Which vaccine is better?
MANILA, Philippines–Which antipneumonia shot is really better?
An economic analysis of the pneumococcal conjugate vaccine 10 (PCV 10) and its more pricey version, the PCV 13, has shown that the latter helped avert an estimated 63,000 more cases of pneumococcal diseases than the former in 2012.
The PCV 13 also prevented 495 more deaths than the PCV 10, said Dr. Issa Alejandria, an infectious disease specialist and clinical epidemiologist at the UP College of Medicine, who made a comparative study of the two vaccines in terms of cost and efficacy following the controversy over the Department of Health’s (DOH’s) purchase of the vaccines two years ago.
The data showed that the PCV 10 averted 1,479 cases of invasive pneumococcal diseases, but PCV 13 prevented 1,858, or 379 more, cases, Alejandria told a health forum in Quezon City on Tuesday.
PCV 10 kept in check 26,096 cases of all-cause pneumonia but the PCV 13 version averted 8,044 more cases.
The data also showed that PCV 13 prevented 54,675 more cases of acute otitis media (AOM) more than its cheaper counterpart, which helped fend off 140,107 cases of AOM.
PCV 10 averted 1,904 deaths from pneumococcal disease—the leading cause of mortality among children between 1 and 4 years old and the second among infants—but PCV 13 prevented 2,399, or 495 more.
“If you will look at the data, it shows that both are cost-effective but PCV 13 is highly cost-effective,” Alejandria said. “But the question is, how much is the budget,” she said.
Probed by NBI
In the market, PCV 10 costs P2,056, or P4,000, with the professional fee.
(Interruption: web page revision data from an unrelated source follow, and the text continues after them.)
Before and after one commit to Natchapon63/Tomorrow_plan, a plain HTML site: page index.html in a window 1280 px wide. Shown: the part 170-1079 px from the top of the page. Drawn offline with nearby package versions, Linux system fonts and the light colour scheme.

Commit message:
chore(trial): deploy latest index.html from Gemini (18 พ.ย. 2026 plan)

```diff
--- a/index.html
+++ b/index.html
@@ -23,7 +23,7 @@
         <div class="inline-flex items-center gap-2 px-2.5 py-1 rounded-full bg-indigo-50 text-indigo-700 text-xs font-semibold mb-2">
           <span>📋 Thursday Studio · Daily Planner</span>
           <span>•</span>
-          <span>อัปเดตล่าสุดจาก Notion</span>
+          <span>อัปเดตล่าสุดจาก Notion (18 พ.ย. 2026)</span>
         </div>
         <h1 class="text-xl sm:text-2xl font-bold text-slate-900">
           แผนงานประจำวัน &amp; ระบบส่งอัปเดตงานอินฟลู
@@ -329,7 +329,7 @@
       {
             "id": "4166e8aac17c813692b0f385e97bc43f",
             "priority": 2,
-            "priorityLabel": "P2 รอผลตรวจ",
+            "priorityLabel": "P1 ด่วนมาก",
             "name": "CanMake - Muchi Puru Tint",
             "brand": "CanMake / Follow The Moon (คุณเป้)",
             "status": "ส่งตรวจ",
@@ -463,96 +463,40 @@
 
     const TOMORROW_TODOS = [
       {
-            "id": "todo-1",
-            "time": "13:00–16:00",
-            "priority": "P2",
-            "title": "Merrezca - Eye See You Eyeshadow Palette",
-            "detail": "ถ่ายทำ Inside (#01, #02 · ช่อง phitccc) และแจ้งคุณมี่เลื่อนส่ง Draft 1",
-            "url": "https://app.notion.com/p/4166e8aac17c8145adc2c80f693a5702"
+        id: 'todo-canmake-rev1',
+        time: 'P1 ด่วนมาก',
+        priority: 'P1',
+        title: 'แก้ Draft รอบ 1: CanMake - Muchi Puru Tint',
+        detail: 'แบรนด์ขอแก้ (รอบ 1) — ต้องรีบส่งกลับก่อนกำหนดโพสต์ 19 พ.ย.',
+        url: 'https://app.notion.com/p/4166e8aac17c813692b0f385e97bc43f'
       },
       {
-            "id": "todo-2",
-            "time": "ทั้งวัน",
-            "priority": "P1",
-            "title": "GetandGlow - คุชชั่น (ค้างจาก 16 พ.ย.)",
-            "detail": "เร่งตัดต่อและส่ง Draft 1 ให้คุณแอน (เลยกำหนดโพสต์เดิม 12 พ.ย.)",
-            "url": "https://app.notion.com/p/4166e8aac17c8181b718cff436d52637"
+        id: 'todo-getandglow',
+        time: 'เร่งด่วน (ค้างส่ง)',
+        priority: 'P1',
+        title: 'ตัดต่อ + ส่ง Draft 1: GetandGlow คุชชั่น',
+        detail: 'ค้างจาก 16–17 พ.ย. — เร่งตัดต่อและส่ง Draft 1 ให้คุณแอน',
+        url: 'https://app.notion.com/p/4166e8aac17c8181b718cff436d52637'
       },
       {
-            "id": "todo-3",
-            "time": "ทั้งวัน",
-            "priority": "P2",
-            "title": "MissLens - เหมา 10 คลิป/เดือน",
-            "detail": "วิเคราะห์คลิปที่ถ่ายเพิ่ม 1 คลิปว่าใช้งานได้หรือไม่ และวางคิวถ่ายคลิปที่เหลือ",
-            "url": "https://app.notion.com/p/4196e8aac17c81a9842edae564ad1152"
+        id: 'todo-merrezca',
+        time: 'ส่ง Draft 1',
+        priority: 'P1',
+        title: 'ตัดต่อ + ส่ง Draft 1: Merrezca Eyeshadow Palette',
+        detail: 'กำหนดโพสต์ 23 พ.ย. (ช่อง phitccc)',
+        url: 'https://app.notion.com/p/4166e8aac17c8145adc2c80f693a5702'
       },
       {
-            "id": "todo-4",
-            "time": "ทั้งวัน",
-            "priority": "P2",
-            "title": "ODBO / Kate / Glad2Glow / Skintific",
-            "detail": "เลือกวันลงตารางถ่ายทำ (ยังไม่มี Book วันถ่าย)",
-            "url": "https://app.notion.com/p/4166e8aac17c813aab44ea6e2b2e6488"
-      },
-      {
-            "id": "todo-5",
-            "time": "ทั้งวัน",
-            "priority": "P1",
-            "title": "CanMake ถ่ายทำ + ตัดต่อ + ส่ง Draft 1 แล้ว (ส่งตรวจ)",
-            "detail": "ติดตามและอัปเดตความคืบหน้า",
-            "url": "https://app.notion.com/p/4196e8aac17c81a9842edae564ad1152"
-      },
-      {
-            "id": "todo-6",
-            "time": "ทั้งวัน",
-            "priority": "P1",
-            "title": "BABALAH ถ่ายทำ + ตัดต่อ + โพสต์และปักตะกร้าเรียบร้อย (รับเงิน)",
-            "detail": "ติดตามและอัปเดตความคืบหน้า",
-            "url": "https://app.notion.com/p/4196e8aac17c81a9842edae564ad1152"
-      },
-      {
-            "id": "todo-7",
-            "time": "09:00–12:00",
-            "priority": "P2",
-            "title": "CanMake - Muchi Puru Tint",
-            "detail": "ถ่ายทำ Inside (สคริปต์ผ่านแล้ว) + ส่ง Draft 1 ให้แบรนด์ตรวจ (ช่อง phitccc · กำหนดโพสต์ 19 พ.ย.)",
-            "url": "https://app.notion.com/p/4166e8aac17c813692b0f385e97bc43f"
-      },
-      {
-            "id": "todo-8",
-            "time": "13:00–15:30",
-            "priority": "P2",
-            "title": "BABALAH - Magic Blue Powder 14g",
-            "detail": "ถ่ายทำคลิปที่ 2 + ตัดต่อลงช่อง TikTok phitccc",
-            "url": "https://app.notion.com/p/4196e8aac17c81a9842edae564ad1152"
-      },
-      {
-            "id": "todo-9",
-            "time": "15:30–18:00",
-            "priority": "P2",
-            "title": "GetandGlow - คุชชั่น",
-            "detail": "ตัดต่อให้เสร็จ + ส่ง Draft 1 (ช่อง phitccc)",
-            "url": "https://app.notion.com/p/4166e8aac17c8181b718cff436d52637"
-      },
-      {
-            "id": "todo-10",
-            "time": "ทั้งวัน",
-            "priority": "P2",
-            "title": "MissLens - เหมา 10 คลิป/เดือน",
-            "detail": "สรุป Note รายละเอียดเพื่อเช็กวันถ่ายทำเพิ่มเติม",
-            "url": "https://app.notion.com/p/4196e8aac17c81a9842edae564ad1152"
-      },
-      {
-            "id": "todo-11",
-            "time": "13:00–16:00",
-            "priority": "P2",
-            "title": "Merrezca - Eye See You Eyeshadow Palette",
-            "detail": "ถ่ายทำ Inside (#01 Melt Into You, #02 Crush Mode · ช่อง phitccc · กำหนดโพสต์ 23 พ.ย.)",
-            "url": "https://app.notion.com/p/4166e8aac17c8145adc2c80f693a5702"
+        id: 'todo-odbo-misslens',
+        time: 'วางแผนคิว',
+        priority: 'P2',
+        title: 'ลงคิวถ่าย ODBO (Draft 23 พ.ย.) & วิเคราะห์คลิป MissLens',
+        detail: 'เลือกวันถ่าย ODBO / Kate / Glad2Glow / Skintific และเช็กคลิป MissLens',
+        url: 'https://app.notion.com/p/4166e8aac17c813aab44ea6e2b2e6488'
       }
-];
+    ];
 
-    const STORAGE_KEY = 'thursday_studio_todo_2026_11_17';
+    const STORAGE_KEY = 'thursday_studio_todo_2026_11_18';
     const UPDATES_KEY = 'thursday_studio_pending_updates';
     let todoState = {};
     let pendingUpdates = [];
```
The cost of PCV 13 is P3,545, or P5,500, including the doctor’s fee, she said. The government price of PCV 10 was pegged at P624, or P76 cheaper than PCV 13, she added.
Health Secretary Enrique Ona and Assistant Health Secretary Eric Tayag are being investigated by the National Bureau of Investigation over the allegedly dubious procurement of antipneumonia shots in 2012.
Ona, who went on a month-long leave reportedly to prepare a report on the matter for President Aquino, earlier explained that the DOH decided to buy the PCV 10 “in appreciation of cost effectiveness” as it was almost a dollar cheaper than the PCV 13, which cost $16.34 per unit.
Ona has explained that the cost of the first-time procurement of the PCV 10 in 2012 for the DOH’s expanded vaccination program was P833.6 million. The nationwide vaccination program is said to benefit 330,000 children.
“Choosing between the two is not really an easy decision because you also have to look at other factors. It’s not only the direct cost but also the indirect cost,” said Alejandria. The budget allocation for the vaccines was also an important component in the procurement.
“The price of the vaccine is an important factor to consider as well as the bargaining power and how this will be implemented… those are the factors that have to be considered after seeing the numbers,” she said.
She also cited the World Health Organization’s (WHO’s) position on the two vaccines. According to the WHO, both vaccines have “comparable safety and efficacy profiles” for the serotypes contained in the vaccines.
“The choice of the PCV vaccine depends on factors such as the vaccine serotypes compared to serotypes prevalent in the locally identified target groups, vaccine supply and cost-effectiveness considerations,” the WHO has stated.
Alejandria said that to consider “cost-effectiveness,” the benefits of the vaccine as well as its “relative value” to patients should also be regarded, not the price alone. “We should also look at the severity of the conditions that can be prevented,” she said.
Subscribe to INQUIRER PLUS to get access to The Philippine Daily Inquirer & other 70+ titles, share up to 5 gadgets, listen to the news, download as early as 4am & share articles on social media. Call 896 6000.